5th November 2010: While overall child custody levels are dropping across England and Wales, black and minority ethnic (BME) children are still disproportionately represented in child jails, a new report by the Howard League has revealed.
The Howard League for Penal Reform analysed youth justice board figures which reveal that between January 2006 and August 2010, there was an overall reduction of 22 per cent in the number of under- 18s in custody.
It also emerged that there was a 30 per cent reduction in the number of white under- 18s in custody, and just a nine per cent reduction in the number of BME children in prison.
These figures are part of significant fall in the number of under-18s in child jails over the past decade.
The number of children in custody has fallen to 2,193 in September 2010 from a peak of 3,175 in October 2002. The fall in child custody levels reflects considerable efforts by youth offending teams, the government, and youth justice organisations to divert children away from custody and into more appropriate sentences in the community.
Director of the Howard League for Penal Reform Frances Crook said: “Prison monitoring already shows that restraint is used disproportionately on young black men in prison. We know that black boys are 26 times more likely to be stopped and searched by the police than white, and now we know that black children are being kept in prison while their white counterparts are being diverted to more appropriate sentences. Black children are already over represented in the criminal justice system and we must address this imbalance.”
A recent Howard League report looking at young people in custody (18-21 year olds), “Access to Justice Denied”, found that of almost 300 requests for legal help from young people in custody, 80% of those struggling to access legal advice were from black and ethnic minority backgrounds, suggesting that BME prisoners are at a disadvantage in the prison environment.

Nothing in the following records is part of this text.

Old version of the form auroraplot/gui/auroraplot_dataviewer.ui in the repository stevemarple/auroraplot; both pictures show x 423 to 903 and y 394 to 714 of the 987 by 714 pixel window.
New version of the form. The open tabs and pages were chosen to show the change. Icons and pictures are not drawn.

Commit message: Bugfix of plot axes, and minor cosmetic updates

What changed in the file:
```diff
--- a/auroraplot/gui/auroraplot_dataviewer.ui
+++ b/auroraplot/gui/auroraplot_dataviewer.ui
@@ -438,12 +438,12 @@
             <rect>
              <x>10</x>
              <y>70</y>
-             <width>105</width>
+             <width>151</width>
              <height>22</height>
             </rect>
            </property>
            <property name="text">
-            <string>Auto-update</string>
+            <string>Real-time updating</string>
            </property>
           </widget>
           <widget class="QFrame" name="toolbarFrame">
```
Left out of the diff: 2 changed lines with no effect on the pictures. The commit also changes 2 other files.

A recent report by the Equality and Human Rights Commission (EHRC) also found that black people are five times more likely than white people to be in prison.